The masses of some parcels are 5kg, 8kg, 20kg and 15kg. Find the mean mass of the parcels.
Total mass = (5 + 8 + 20 + 15) kg = 48kg
The number of parcels = 4
The mean mass = 48kg ÷ 4 = 12kg
The arithmetic mean used as measure of central tendency can be misleading as can be seen in the following example.
Example 2
John and Mussa played for the local cricket team. In the last six batting innings, they scored the following number of runs.John: 64, 0, 1, 2, 4, 1;Mussa: 15, 20, 13, 11 , 10, 3.Find the mean score of each player. Which player would you rather have in your team? Give a reason.
John’s mean = (64 + 0 + 1 + 2 + 4 + 1) ÷ 6 = 12
Mussa’s mean = (15 + 20 + 13 + 11 + 10 + 3) ÷ 6 = 12
Each player has the same mean score. However, observing the individual scores suggests that they are different types of player. If you are looking for a steady reliable player, you would probably choose Mussa.
Often it is possible to use the mean of one set of numbers to find the mean of another set of related numbers.
Suppose a number a is added to or subtracted from all the data. Then a is added to or subtracted from the mean.
Suppose the n values are 𝑥!+𝑥! + 𝑥! .........+𝑥!. Multiply each by a, and we obtain 𝑎𝑥!+𝑎𝑥! + 𝑎𝑥! .........+𝑎𝑥!. So we see that the mean has been multiplied by a.

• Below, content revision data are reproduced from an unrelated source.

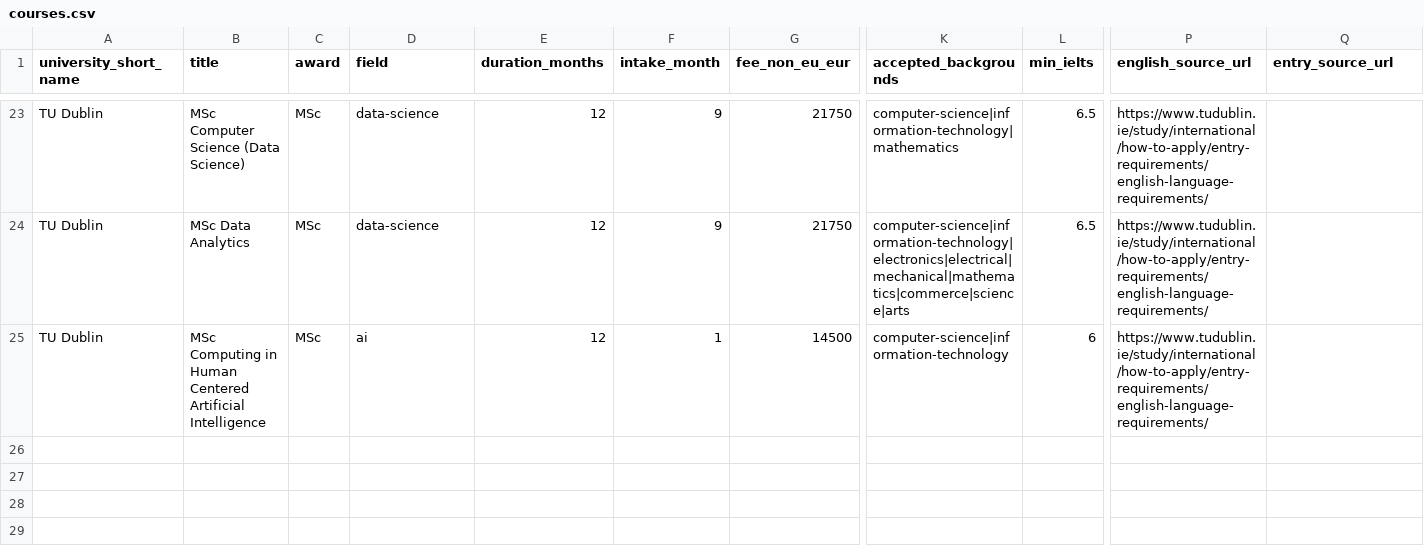
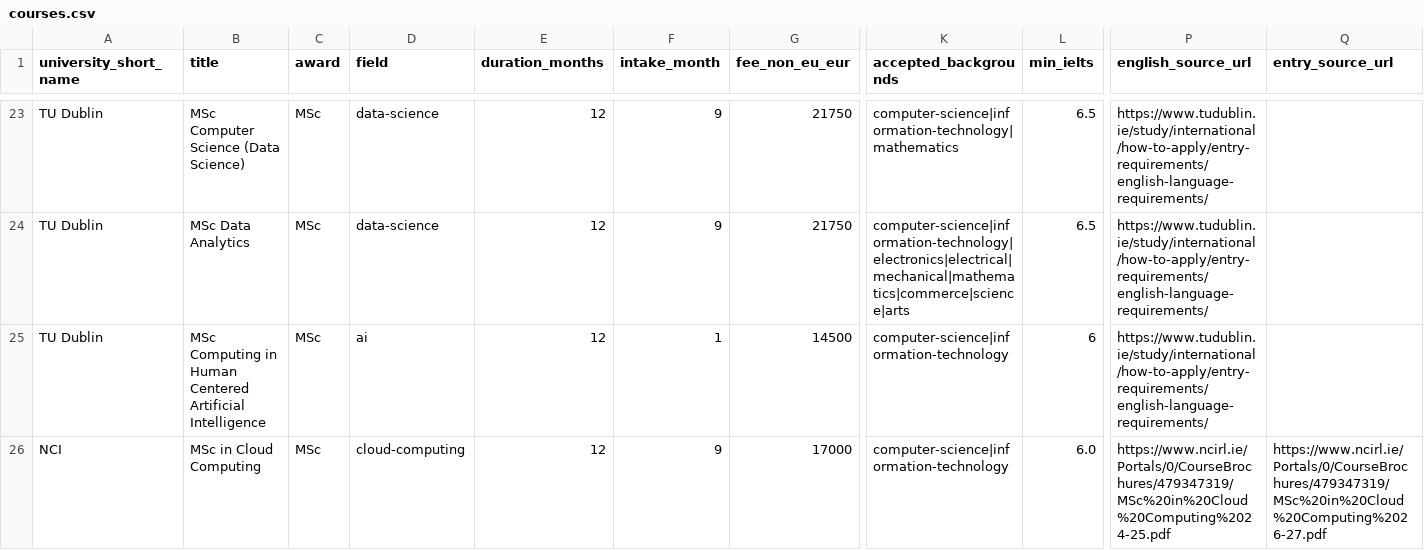
Before and after one commit to shrutimane2409/compass, a CSV file: data/courses.csv, drawn as a sheet; only a part is shown, gaps mark what is left out; rows hold the shown columns only; the diff names each change by its address in the sheet, - before the commit and + after, or states it on an @@ line.

Commit message:
Add NCI MSc in Cloud Computing; floating, resizable chat; collapsible, resizable sidebar and profile panel

```diff
--- a/data/courses.csv
+++ b/data/courses.csv
+row 26: NCI | MSc in Cloud Computing | MSc | cloud-computing | 12 | 9 | 17000 | computer-science|information-technology | 6.0 | https://www.ncirl.ie/Portals/0/CourseBrochures/479347319/MSc%20in%20Cloud%20Computing%2024-25.pdf | https://www.ncirl.ie/Portals/0/CourseBrochures/479347319/MSc%20in%20Cloud%20Computing%2026-27.pdf
```
Also changed, not shown: 9 other files.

Interpreting the Mean Obtained from a Set Data, Frequency Distribution Tables and Histogram
Interpret the mean obtained from a set data, frequency distribution tables and histogram
Measures of central tendency from frequency tables
If the data has already been put into a frequency table, the calculation of the measures of central tendency is slightly easier.
Exercise 1
Juma rolled a six- sided die 50 times. The scores he obtained are summarized in the following table.Calculate the mean score
Score (x)123456
Frequency (f)81075128
10 scores of 2 give a total 10 x 2 = 20
8 scores of 1 gives a total 8 x 1 = 8
And so on, giving a total score of
8 x 1 +10 x 2+7 x 3 + 5 x 4 + 12 x 5 + 8 x 6 = 177
The total frequency = 8 + 10 + 7 + 5 + 12 + 8 = 50
The mean score = 177 ÷ 50 = 3.34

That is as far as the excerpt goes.